Dr. Pilar Martinez

Dr. Pilar Martinez is Associate Professor at the Department of Psychiatry and Psychology, Division Neuroscience at the School for Mental Health and Neuroscience at Maastricht University. She is the PI of several European grants examining autoimmunity and neuroinflammation with special focus in neurodegenerative diseases and its relationship with the sphingolipid metabolism.

She started her scientific career during her undergraduate studies. In 1996 she worked as a trainee at the Department of Evolution Genetics in the University of Valencia, Spain. In 1997 she was awarded two fellowships from the Cytological Research Institute (FVIB) of Valencia, Spain and from the “Generalitat Valenciana” (county government Valencia) to study a PhD at the Department of Molecular Pathology in FVIB. During this period she was granted a scientist-personnel training fellowship supported by the Spanish government for research at the Sackler School of Medicine at Tufts University in Boston, Massachusetts. During the last year of my PhD she was awarded a 1 year Marie Curie fellowship from the European Graduate School of Neuroscience (EURON), Maastricht University, the Netherlands.
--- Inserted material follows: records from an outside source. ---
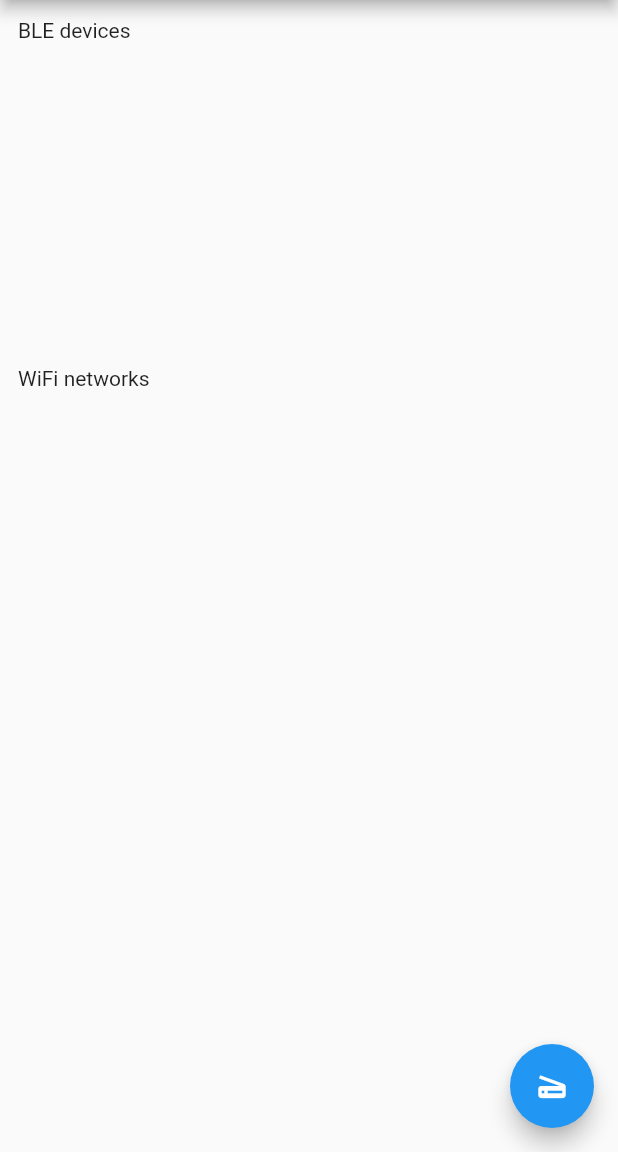
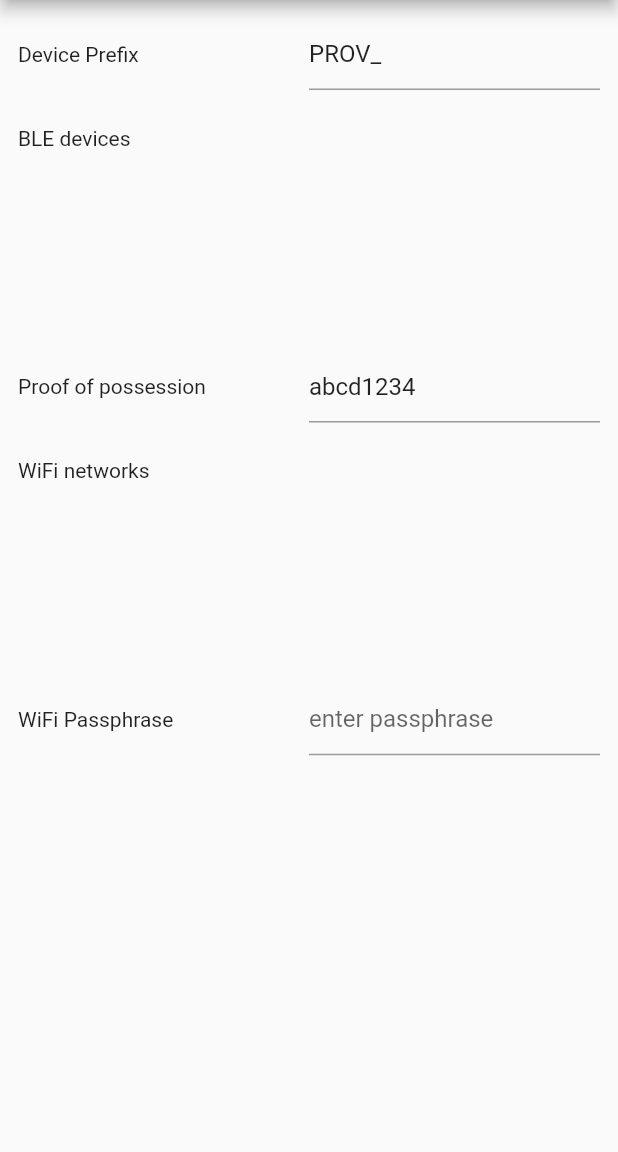
Before and after one commit to lduncan/flutter_esp_ble_prov, a Flutter app: the screen it shows after launch, after a tap on the "bluetooth" icon, on a phone screen of 412 x 824 dp, the part 84-1236 px from its top. Run offline on Flutter 3.47's test engine with Material 2 defaults, Android fonts, the phone set to English and light mode, and no system bars; our stand-ins replace plugin_platform_interface.

Commit message:
Working example and library

```diff
--- a/example/lib/main.dart
+++ b/example/lib/main.dart
@@ -8,12 +8,6 @@ void main() {
   runApp(const MyApp());
 }
 
-class ProvisionConfig {
-  List<String> devices = [];
-  List<String> networks = [];
-  String selectedDevice = '';
-}
-
 class MyApp extends StatefulWidget {
   const MyApp({super.key});
 
@@ -22,10 +16,7 @@ class MyApp extends StatefulWidget {
 }
 
 class _MyAppState extends State<MyApp> {
-  String _platformVersion = 'Unknown';
   final _flutterEspBleProvPlugin = FlutterEspBleProv();
-
-  final _config = ProvisionConfig();
 
   final PAD = 12.0;
   final DEVICE_PREFIX = 'PROV';
@@ -33,43 +24,36 @@ class _MyAppState extends State<MyApp> {
   List<String> devices = [];
   List<String> networks = [];
 
-  @override
-  void initState() {
-    super.initState();
-    initPlatformState();
-  }
+  String selectedDeviceName = '';
+  String selectedSsid = '';
 
-  // Platform messages are asynchronous, so we initialize in an async method.
-  Future<void> initPlatformState() async {
-    String platformVersion;
-    // Platform messages may fail, so we use a try/catch PlatformException.
-    // We also handle the message potentially returning null.
-    try {
-      platformVersion = await _flutterEspBleProvPlugin.getPlatformVersion() ??
-          'Unknown platform version';
-    } on PlatformException {
-      platformVersion = 'Failed to get platform version.';
-    }
+  final prefixController = TextEditingController(text: 'PROV_');
+  final proofOfPossessionController = TextEditingController(text: 'abcd1234');
+  final passphraseController = TextEditingController();
 
-    // If the widget was removed from the tree while the asynchronous platform
-    // message was in flight, we want to discard the reply rather than calling
-    // setState to update our non-existent appearance.
-    if (!mounted) return;
-
-    setState(() {
-      _platformVersion = platformVersion;
-    });
-  }
-
-  scanBleDevices(String prefix) async {
-    final scannedDevices = await _flutterEspBleProvPlugin.scanBleDevices(prefix);
+  scanBleDevices() async {
+    final prefix = prefixController.text;
+    final scannedDevices =
+        await _flutterEspBleProvPlugin.scanBleDevices(prefix);
     setState(() {
       devices = scannedDevices;
     });
   }
 
-  scanWifiNetworks(String deviceName, String proofOfPosession) async {
+  scanWifiNetworks() async {
+    final proofOfPossession = proofOfPossessionController.text;
+    final scannedNetworks = await _flutterEspBleProvPlugin.scanWifiNetworks(
+        selectedDeviceName, proofOfPossession);
+    setState(() {
+      networks = scannedNetworks;
+    });
+  }
 
+  provisionWifi() async {
+    final proofOfPossession = proofOfPossessionController.text;
+    final passphrase = passphraseController.text;
+    final success = await _flutterEspBleProvPlugin.provisionWifi(
+        selectedDeviceName, proofOfPossession, selectedSsid, passphrase);
   }
 
   @override
@@ -81,15 +65,37 @@ class _MyAppState extends State<MyApp> {
           actions: [
             IconButton(
               icon: Icon(Icons.bluetooth),
-                onPressed: () => scanBleDevices(DEVICE_PREFIX),
+              onPressed: () => scanBleDevices(),
             ),
           ],
         ),
         body: Container(
           child: Column(
             mainAxisSize: MainAxisSize.max,
+            mainAxisAlignment: MainAxisAlignment.start,
             crossAxisAlignment: CrossAxisAlignment.stretch,
             children: [
+              Flexible(
+                child: Container(
+                  padding: EdgeInsets.all(PAD),
+                  child: Row(
+                    mainAxisSize: MainAxisSize.max,
+                    mainAxisAlignment: MainAxisAlignment.spaceBetween,
+                    children: [
+                      Flexible(
+                        child: Text('Device Prefix'),
+                      ),
+                      Expanded(
+                        child: TextField(
+                          controller: prefixController,
+                          decoration:
+                              InputDecoration(hintText: 'enter device prefix'),
+                        ),
+                      ),
+                    ],
+                  ),
+                ),
+              ),
               Flexible(
                 child: Container(
                   padding: EdgeInsets.all(PAD),
@@ -101,19 +107,40 @@ class _MyAppState extends State<MyApp> {
                   itemCount: devices.length,
                   itemBuilder: (context, i) {
                     return ListTile(
-                      title: Text(devices[i]),
+                      title: Text(
+                        devices[i],
+                        style: TextStyle(
+                          color: Colors.blue.shade700,
+                          fontWeight: FontWeight.bold,
+                        ),
+                      ),
                       onTap: () {
-                        _flutterEspBleProvPlugin
-                            .scanWifiNetworks(devices[i])
-                            .then((nets) {
-                          print(nets);
-                          setState(() {
-                            networks.addAll(nets);
-                          });
-                        });
+                        selectedDeviceName = devices[i];
+                        scanWifiNetworks();
                       },
                     );
                   },
+                ),
+              ),
+              Flexible(
+                child: Container(
+                  padding: EdgeInsets.all(PAD),
+                  child: Row(
+                    mainAxisSize: MainAxisSize.max,
+                    mainAxisAlignment: MainAxisAlignment.spaceBetween,
+                    children: [
+                      Flexible(
+                        child: Text('Proof of possession'),
+                      ),
+                      Expanded(
+                        child: TextField(
+                          controller: proofOfPossessionController,
+                          decoration: InputDecoration(
+                              hintText: 'enter proof of possession string'),
+                        ),
+                      ),
+                    ],
+                  ),
                 ),
               ),
               Flexible(
@@ -127,37 +154,45 @@ class _MyAppState extends State<MyApp> {
                   itemCount: networks.length,
                   itemBuilder: (context, i) {
                     return ListTile(
-                        title: Text(networks[i]),
+                      title: Text(
+                        networks[i],
+                        style: TextStyle(
+                          color: Colors.green.shade700,
+                          fontWeight: FontWeight.bold,
+                        ),
+                      ),
                       onTap: () {
-                          getPasswordFor(context, networks[i])
-                              .then((passphrase) {
-                            _flutterEspBleProvPlugin.provisionWifi(
-                                networks[i], passphrase);
-                          });
-                        });
+                        selectedSsid = networks[i];
+                        provisionWifi();
                       },
+                    );
+                  },
+                ),
+              ),
+              Flexible(
+                child: Container(
+                  padding: EdgeInsets.all(PAD),
+                  child: Row(
+                    mainAxisSize: MainAxisSize.max,
+                    mainAxisAlignment: MainAxisAlignment.spaceBetween,
+                    children: [
+                      Flexible(
+                        child: Text('WiFi Passphrase'),
+                      ),
+                      Expanded(
+                        child: TextField(
+                          controller: passphraseController,
+                          decoration:
+                              InputDecoration(hintText: 'enter passphrase'),
+                          obscureText: true,
                         ),
                       ),
                     ],
                   ),
                 ),
-        floatingActionButton: FloatingActionButton(
-          child: Icon(Icons.scanner),
-          onPressed: () {
-            _flutterEspBleProvPlugin.scanBleDevices("PROV_").then((devs) {
-              setState(() {
-                devices.addAll(devs);
-              });
-              //print(devices);
-              //_flutterEspBleProvPlugin.scanWifiNetworks(devices[0]).then((networks) {
-              //  print("here");
-              //  print(networks);
-              //  _flutterEspBleProvPlugin.provisionWifi("PineCorner", "hildaali").then((r) {
-              //    print(r);
-              //  });
-              //});
-            });
-          },
+              ),
+            ],
+          ),
         ),
       ),
     );
--- a/lib/flutter_esp_ble_prov_method_channel.dart
+++ b/lib/flutter_esp_ble_prov_method_channel.dart
@@ -11,13 +11,16 @@ class MethodChannelFlutterEspBleProv extends FlutterEspBleProvPlatform {
 
   @override
   Future<String?> getPlatformVersion() async {
-    final version = await methodChannel.invokeMethod<String>('getPlatformVersion');
+    final version =
+        await methodChannel.invokeMethod<String>('getPlatformVersion');
     return version;
   }
 
   @override
   Future<List<String>> scanBleDevices(String prefix) async {
-    final raw = await methodChannel.invokeMethod<List<Object?>>('scanBleDevices');
+    final args = {'prefix': prefix};
+    final raw =
+        await methodChannel.invokeMethod<List<Object?>>('scanBleDevices', args);
     final List<String> devices = [];
     if (raw != null) {
       devices.addAll(raw.cast<String>());
@@ -26,12 +29,14 @@ class MethodChannelFlutterEspBleProv extends FlutterEspBleProvPlatform {
   }
 
   @override
-  Future<List<String>> scanWifiNetworks(String deviceName, String proofOfPossession) async {
+  Future<List<String>> scanWifiNetworks(
+      String deviceName, String proofOfPossession) async {
     final args = {
       'deviceName': deviceName,
       'proofOfPossession': proofOfPossession,
     };
-    final raw = await methodChannel.invokeMethod<List<Object?>>('scanWifiNetworks',args)
+    final raw = await methodChannel.invokeMethod<List<Object?>>(
+        'scanWifiNetworks', args);
     final List<String> networks = [];
     if (raw != null) {
       networks.addAll(raw.cast<String>());
@@ -40,7 +45,8 @@ class MethodChannelFlutterEspBleProv extends FlutterEspBleProvPlatform {
   }
 
   @override
-  Future<bool> provisionWifi(String deviceName, String proofOfPossession, String ssid, String passphrase) async {
+  Future<bool> provisionWifi(String deviceName, String proofOfPossession,
+      String ssid, String passphrase) async {
     final args = {
       'deviceName': deviceName,
       'proofOfPossession': proofOfPossession,
@@ -50,6 +56,4 @@ class MethodChannelFlutterEspBleProv extends FlutterEspBleProvPlatform {
     final raw = await methodChannel.invokeMethod<bool?>('provisionWifi', args);
     return true;
   }
-
-
 }
```
Also changed, not shown: 3 other files. Lines whose indentation alone changed are shown as unchanged.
In December 2003 she received a Cum Laude PhD title at the University of Valencia and started working as a postdoctoral researcher at the Department of Neuroscience, School of Mental Health and Neuroscience, University of Maastricht, the Netherlands. During these years she has received national and international competitive funding and started the research group Nervous System Neuroinflammation and Autoimmunity.
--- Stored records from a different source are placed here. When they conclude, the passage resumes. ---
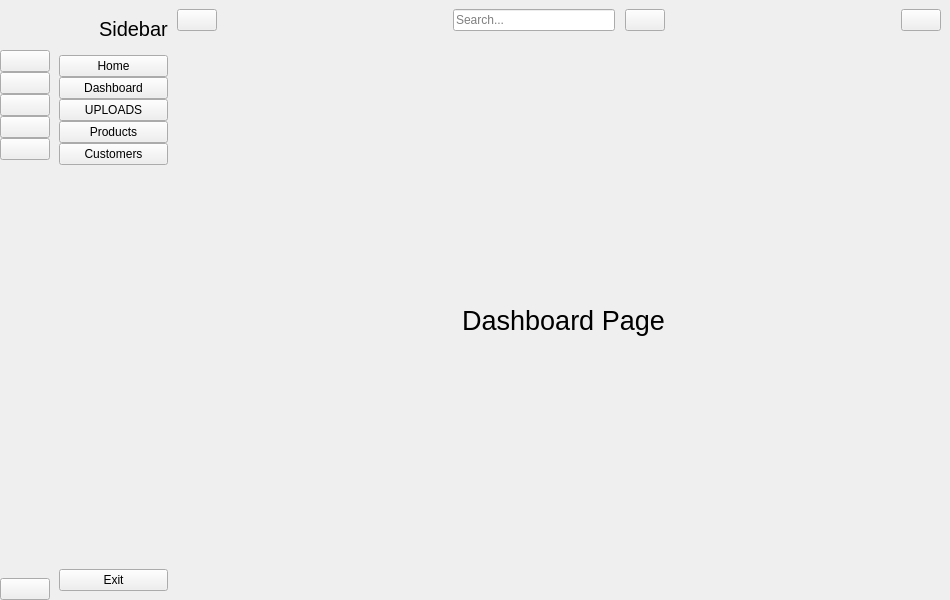
Old version of the form sidebar.ui in the repository AsifCantCode/QLibrary.
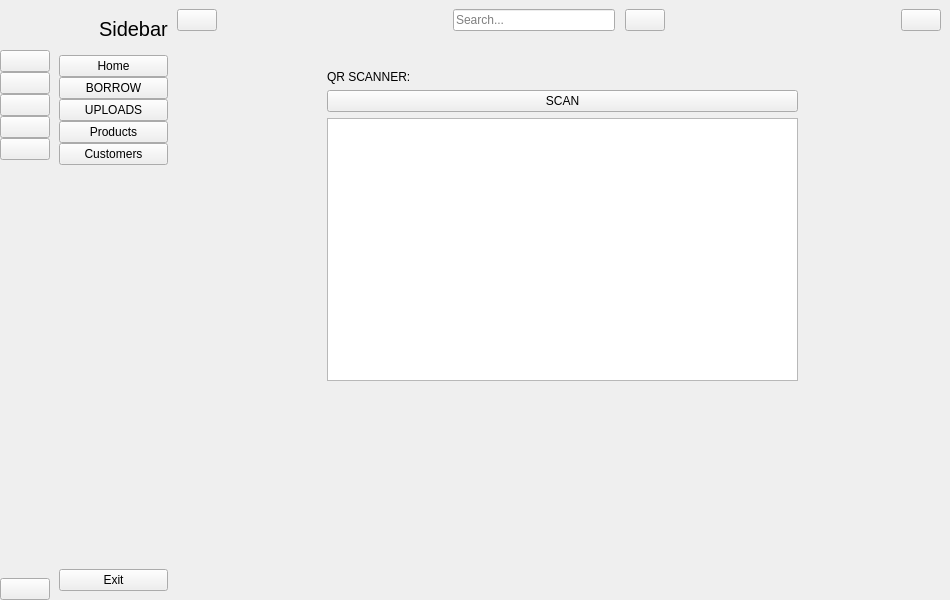
New version of the form. The open tabs and pages were chosen to show the change. Icons and pictures are not drawn.

Patch:
```diff
--- a/sidebar.ui
+++ b/sidebar.ui
@@ -182,23 +182,35 @@
           </layout>
          </widget>
          <widget class="QWidget" name="page_2">
-          <layout class="QGridLayout" name="gridLayout_3">
-           <item row="0" column="0">
-            <widget class="QLabel" name="label_5">
-             <property name="font">
-              <font>
-               <pointsize>20</pointsize>
-              </font>
-             </property>
+          <widget class="QWidget" name="verticalLayoutWidget_2">
+           <property name="geometry">
+            <rect>
+             <x>150</x>
+             <y>30</y>
+             <width>471</width>
+             <height>311</height>
+            </rect>
+           </property>
+           <layout class="QVBoxLayout" name="verticalLayout_6">
+            <item>
+             <widget class="QLabel" name="label_3">
              <property name="text">
-              <string>Dashboard Page</string>
-             </property>
-             <property name="alignment">
-              <set>Qt::AlignCenter</set>
+               <string>QR SCANNER:</string>
+              </property>
+             </widget>
+            </item>
+            <item>
+             <widget class="QPushButton" name="qrbtn">
+              <property name="text">
+               <string>SCAN</string>
              </property>
             </widget>
            </item>
-          </layout>
+            <item>
+             <widget class="QListView" name="booklist"/>
+            </item>
+           </layout>
+          </widget>
          </widget>
          <widget class="QWidget" name="page_3">
           <widget class="QWidget" name="verticalLayoutWidget">
@@ -621,7 +633,7 @@
          <item>
           <widget class="QPushButton" name="dashborad_btn_2">
            <property name="text">
-            <string>Dashboard</string>
+            <string>BORROW</string>
            </property>
            <property name="icon">
             <iconset resource="resource.qrc">
```
Left out of the diff: 2 changed lines with no effect on the pictures. Lines whose indentation alone changed are shown as unchanged.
Dr. Martinez’ contribution to science focuses partly on the ceramide tranporter protein (CERT), [the only protein with the ability to transfer ceramide to membranes and to transport it] that is present in amyloid plaques of Alzheimer’s disease brain tissue. CERT interacts with both amyloid beta and serum amyloid P component. Additionally her research group identified this protein as a receptor for C1q in the surface of damaged cells. The interaction CERT-C1q was shown to lead to activation of the classical complement pathway. Additionally, they have demonstrated in rats that fetal asphyxia at birth induces persistent changes in the ceramide metabolism in the adult brain. Furthermore, she is involved in research projects focused on the understanding of neuroinflammation in neurodegenerative diseases. These projects range from innate immunity to inflammation and lipid metabolism in central nervous system neurodegenerative diseases.

Dr. Pilar Martinez Grants